    The tradition that I seek to conserve is a specific, identifiable one. It is the historic Western tradition, but without the dominance of a corrosive liberal politics.

    The tradition that Evola apparently wanted to revive is not as specific. It seems to involve bits of Eastern religion, bits of Nietzsche, bits of Renaisance occultism, bits of highly speculative thought about polar race origins, bits of caste theory and so on.

    It therefore strikes you on reading about it as idiosyncratic. I don't think it's a grounded basis for launching an intellectual challenge to liberalism.

    ReplyDelete
  37. Mark,

    Understood. Thank you very much for your kind reply.

    If I might also add, I greatly appreciate your willingness to reply personally to the comments left on your site.

    ReplyDelete
  38. old hat writes:

    "Liberalism ... sends us off on a quest to find ourselves when we're not actually lost."

    I think this is very true, and is one of the keys to the success of liberalism. It feeds on an increasingly conspicuous trait of Westerners, that it is only the next hot upcoming thing that will bring us happiness, whether material or conceptual.

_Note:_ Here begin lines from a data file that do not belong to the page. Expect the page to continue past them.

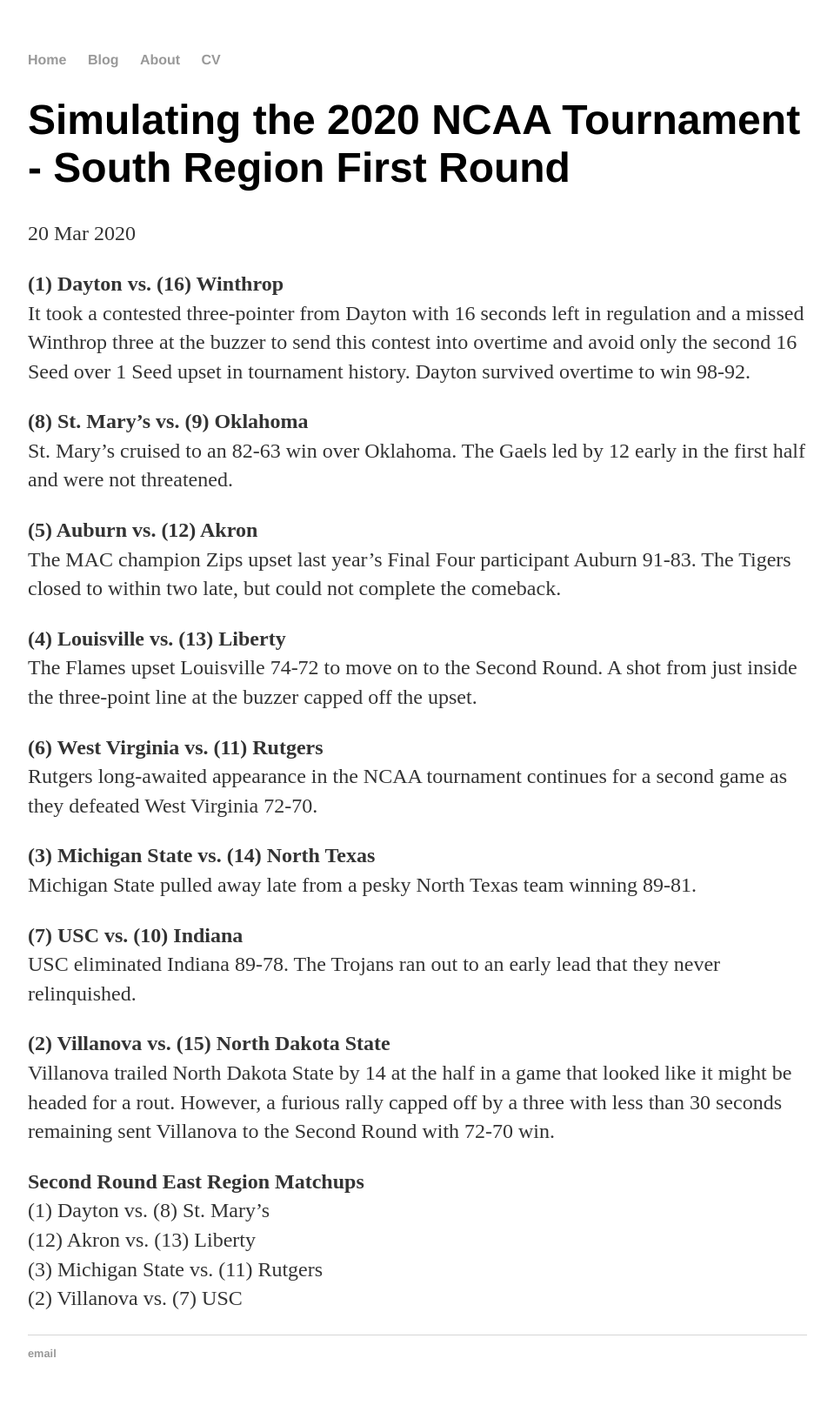
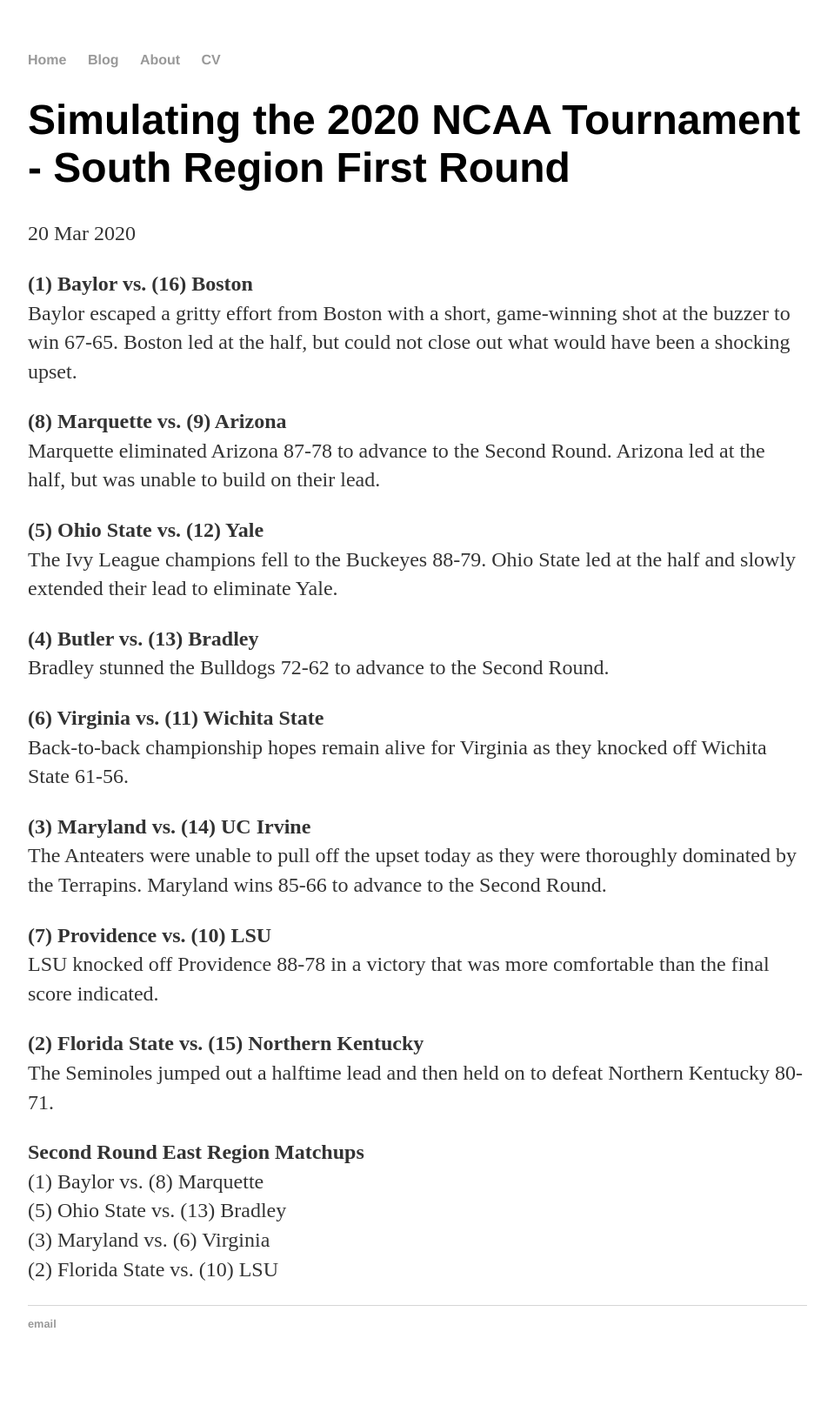
Before and after one commit to stephenhillphd/stephenhillphd.github.io, a Jekyll site: the page built from _posts/2020-03-20-simulating-the-NCAA-tournament-1stRound-South.md, in a window 1280 px wide. Shown: the whole page at 87% size, without its empty margins (160-1119 px from the left). Built offline with Jekyll 4.4.1, drawn with Linux system fonts in a browser that asks for light colours; after the commit the page ends 1589 px from its top, so only the background shows below that.

Commit message:
Update 2020-03-20-simulating-the-NCAA-tournament-1stRound-South.md

```diff
--- a/_posts/2020-03-20-simulating-the-NCAA-tournament-1stRound-South.md
+++ b/_posts/2020-03-20-simulating-the-NCAA-tournament-1stRound-South.md
@@ -4,32 +4,32 @@ title: "Simulating the 2020 NCAA Tournament - South Region First Round"
 date: 2020-03-20
 ---
 
-**(1) Dayton vs. (16) Winthrop**
-It took a contested three-pointer from Dayton with 16 seconds left in regulation and a missed Winthrop three at the buzzer to send this contest into overtime and avoid only the second 16 Seed over 1 Seed upset in tournament history. Dayton survived overtime to win 98-92.
+**(1) Baylor vs. (16) Boston**
+Baylor escaped a gritty effort from Boston with a short, game-winning shot at the buzzer to win 67-65. Boston led at the half, but could not close out what would have been a shocking upset.
 
-**(8) St. Mary's vs. (9) Oklahoma**
-St. Mary's cruised to an 82-63 win over Oklahoma. The Gaels led by 12 early in the first half and were not threatened.
+**(8) Marquette vs. (9) Arizona**
+Marquette eliminated Arizona 87-78 to advance to the Second Round. Arizona led at the half, but was unable to build on their lead.
 
-**(5) Auburn vs. (12) Akron**
-The MAC champion Zips upset last year's Final Four participant Auburn 91-83. The Tigers closed to within two late, but could not complete the comeback.
+**(5) Ohio State vs. (12) Yale**
+The Ivy League champions fell to the Buckeyes 88-79. Ohio State led at the half and slowly extended their lead to eliminate Yale.
 
-**(4) Louisville vs. (13) Liberty**
-The Flames upset Louisville 74-72 to move on to the Second Round. A shot from just inside the three-point line at the buzzer capped off the upset.
+**(4) Butler vs. (13) Bradley**
+Bradley stunned the Bulldogs 72-62 to advance to the Second Round.
 
-**(6) West Virginia vs. (11) Rutgers**
-Rutgers long-awaited appearance in the NCAA tournament continues for a second game as they defeated West Virginia 72-70.
+**(6) Virginia vs. (11) Wichita State**
+Back-to-back championship hopes remain alive for Virginia as they knocked off Wichita State 61-56.
 
-**(3) Michigan State vs. (14) North Texas**
-Michigan State pulled away late from a pesky North Texas team winning 89-81.
+**(3) Maryland vs. (14) UC Irvine**
+The Anteaters were unable to pull off the upset today as they were thoroughly dominated by the Terrapins. Maryland wins 85-66 to advance to the Second Round.
 
-**(7) USC vs. (10) Indiana**
-USC eliminated Indiana 89-78. The Trojans ran out to an early lead that they never relinquished.
+**(7) Providence vs. (10) LSU**
+LSU knocked off Providence 88-78 in a victory that was more comfortable than the final score indicated.
 
-**(2) Villanova vs. (15) North Dakota State**
-Villanova trailed North Dakota State by 14 at the half in a game that looked like it might be headed for a rout. However, a furious rally capped off by a three with less than 30 seconds remaining sent Villanova to the Second Round with 72-70 win.
+**(2) Florida State vs. (15) Northern Kentucky**
+The Seminoles jumped out a halftime lead and then held on to defeat Northern Kentucky 80-71.
 
 **Second Round East Region Matchups**
-(1) Dayton vs. (8) St. Mary's
-(12) Akron vs. (13) Liberty
-(3) Michigan State vs. (11) Rutgers
-(2) Villanova vs. (7) USC
+(1) Baylor vs. (8) Marquette
+(5) Ohio State vs. (13) Bradley
+(3) Maryland vs. (6) Virginia
+(2) Florida State vs. (10) LSU
```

    Regarding right-liberalism vs. conservatism, it sounds as though the former prides itself on being a replicable model for post-modern societies, whereas traditionalism is more often expressed as unique communities and local or national heritage. It stresses the perennial nature of ethnic and cultural history and addresses the problems created when these are disturbed by natural upsets or competing systems.

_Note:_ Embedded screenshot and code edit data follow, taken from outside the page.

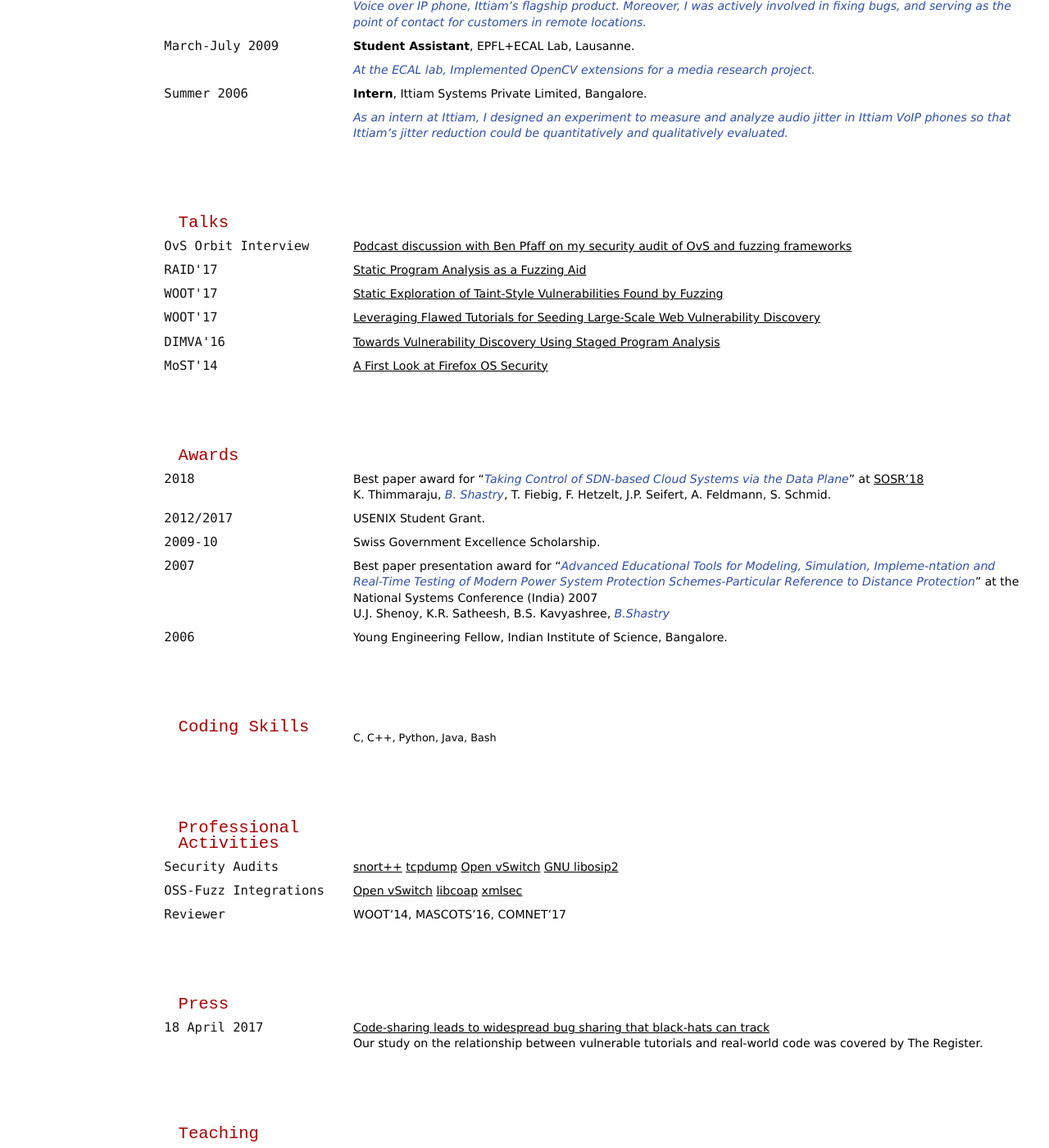
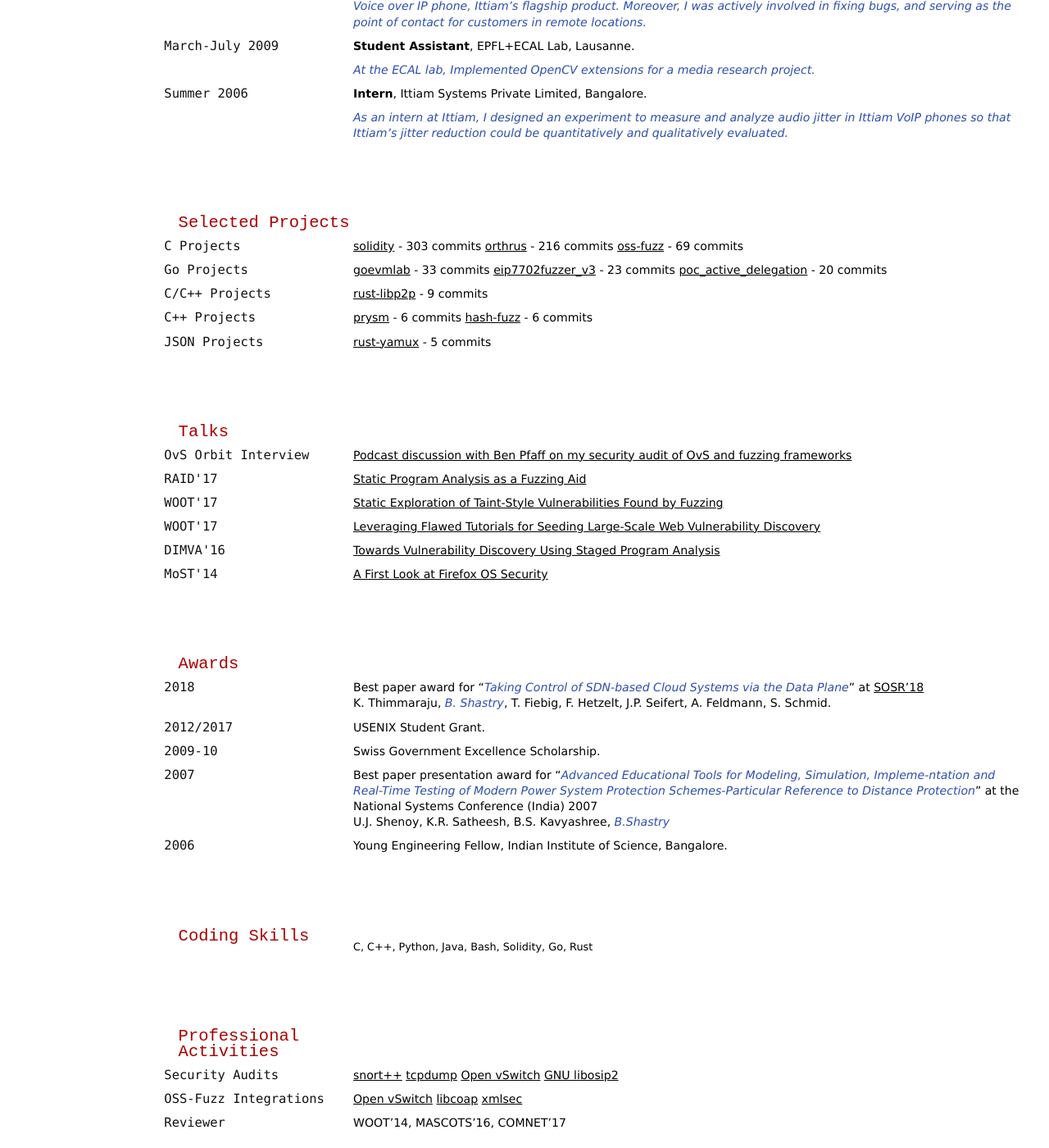
Before and after one commit to bshastry/bshastry.github.io, a Jekyll site: the page built from cv.md, in a window 1280 px wide and 1400 px high, scrolled down 915 px. Shown: the whole window at 82% size. Built offline with Jekyll 4.4.1, drawn with Linux system fonts in a browser that asks for light colours; nearby versions of some CDN libraries; some of the changed text lies outside the part shown.

```diff
--- a/cv.md
+++ b/cv.md
@@ -61,9 +61,34 @@ __Intern__, Ittiam Systems Private Limited, Bangalore.
 
 *As an intern at Ittiam, I designed an experiment to measure and analyze audio jitter in Ittiam VoIP phones so that Ittiam's jitter reduction could be quantitatively and qualitatively evaluated.*
 
-## Talks
+## Selected Projects
 \\
 \\
+`C Projects`
+[solidity](git@github.com:bshastry/solidity) - 303 commits
+[orthrus](git@gitlab.sec.t-labs.tu-berlin.de:collaboration/Orthrus) - 216 commits
+[oss-fuzz](https://github.com/google/oss-fuzz) - 69 commits
+
+`Go Projects`
+[goevmlab](git@github.com:holiman/goevmlab) - 33 commits
+[eip7702fuzzer_v3](git@github.com:bshastry/EIP7702Fuzzer) - 23 commits
+[poc_active_delegation](git@github.com:bshastry/poc_active_delegation) - 20 commits
+
+`C/C++ Projects`
+[rust-libp2p](git@github.com:bshastry/rust-libp2p-fuzzers) - 9 commits
+
+`C++ Projects`
+[prysm](git@github.com:bshastry/prysm-fuzzers) - 6 commits
+[hash-fuzz](git@github.com:bshastry/hash-fuzz) - 6 commits
+
+`JSON Projects`
+[rust-yamux](git@github.com:sigp/rust-yamux) - 5 commits
+
+
+
+## Talks
+\
+\
 `OvS Orbit Interview`
 [Podcast discussion with Ben Pfaff on my security audit of OvS and fuzzing frameworks][10]
 
@@ -106,7 +131,7 @@ Young Engineering Fellow, Indian Institute of Science, Bangalore.
 
 ## Coding Skills
 <br>
-* C, C++, Python, Java, Bash
+* C, C++, Python, Java, Bash, Solidity, Go, Rust
 
 ## Professional Activities
 \\
```
Also changed, not shown: other parts of cv.md (+1 -1 lines), portfolio.md (added, +307 -0 lines).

    Perhaps this is a reason liberals (of all stripes) tend to be forward-looking while conservatives tend to reach back to their principles.

    Obviously there is an historic periodicity to all of this and I suspect liberalism, or much of its main framework, will give way to more traditional ways of life in the future. In the meantime there is not much to be gained from the isolation and diminution that "real" conservatives suffer nowadays. As Mr Sutcliffe suggests, there are some clear areas of philosophic overlap between the two right wing segments.

    It seems to me the unmovable difference between traditionalism and right-liberalism is the source of, and transmissible understanding of, a moral convention. I do not believe any "personal morality" will stand to support any society in the long run, no matter how upstanding a majority exists in the subject society.

    A standard of truth whose source is a realm outside men is needed, even if it grates against all of our collective intellectual "enlightenment". It is not about feeling good in our beliefs but where we seek truth as a unified society.

    Thanks to Mark and M. Sutcliffe and others for such an enlightening thread.

    leadpb

    ReplyDelete

Note: only a member of this blog may post a comment.